What is needed =>
How many lines of the listing below contain the word "wide"? Reply with that number alone.

Source data =>
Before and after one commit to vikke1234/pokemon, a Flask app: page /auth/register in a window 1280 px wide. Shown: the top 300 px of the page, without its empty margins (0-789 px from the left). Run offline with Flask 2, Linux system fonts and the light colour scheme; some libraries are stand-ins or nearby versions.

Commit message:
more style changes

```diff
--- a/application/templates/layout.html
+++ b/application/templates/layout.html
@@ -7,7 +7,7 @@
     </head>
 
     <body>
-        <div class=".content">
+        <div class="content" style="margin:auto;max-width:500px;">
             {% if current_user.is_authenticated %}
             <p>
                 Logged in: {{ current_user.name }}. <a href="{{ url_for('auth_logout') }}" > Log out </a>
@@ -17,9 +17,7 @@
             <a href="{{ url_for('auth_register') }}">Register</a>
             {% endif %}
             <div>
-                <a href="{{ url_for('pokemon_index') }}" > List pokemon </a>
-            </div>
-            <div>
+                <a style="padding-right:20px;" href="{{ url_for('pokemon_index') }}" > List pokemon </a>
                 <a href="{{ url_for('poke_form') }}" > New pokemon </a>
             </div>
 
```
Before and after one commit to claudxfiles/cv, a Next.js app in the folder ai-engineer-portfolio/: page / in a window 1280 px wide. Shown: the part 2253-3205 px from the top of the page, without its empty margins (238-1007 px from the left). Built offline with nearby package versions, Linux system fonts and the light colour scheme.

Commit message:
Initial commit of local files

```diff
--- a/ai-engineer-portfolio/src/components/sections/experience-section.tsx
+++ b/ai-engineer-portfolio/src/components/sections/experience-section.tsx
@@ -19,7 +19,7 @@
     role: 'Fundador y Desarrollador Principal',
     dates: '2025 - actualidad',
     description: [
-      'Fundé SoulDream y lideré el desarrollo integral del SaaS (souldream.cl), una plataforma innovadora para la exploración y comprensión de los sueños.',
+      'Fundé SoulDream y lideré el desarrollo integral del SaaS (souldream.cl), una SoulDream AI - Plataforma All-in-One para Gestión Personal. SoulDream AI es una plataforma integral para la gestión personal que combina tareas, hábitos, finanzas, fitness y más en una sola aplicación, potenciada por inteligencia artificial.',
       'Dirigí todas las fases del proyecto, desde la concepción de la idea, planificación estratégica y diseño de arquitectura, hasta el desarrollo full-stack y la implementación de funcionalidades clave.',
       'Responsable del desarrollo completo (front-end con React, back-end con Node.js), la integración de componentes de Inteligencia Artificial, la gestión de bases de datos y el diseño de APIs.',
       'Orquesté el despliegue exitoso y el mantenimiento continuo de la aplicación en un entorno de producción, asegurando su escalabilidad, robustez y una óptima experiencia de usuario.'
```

Finished task =>
2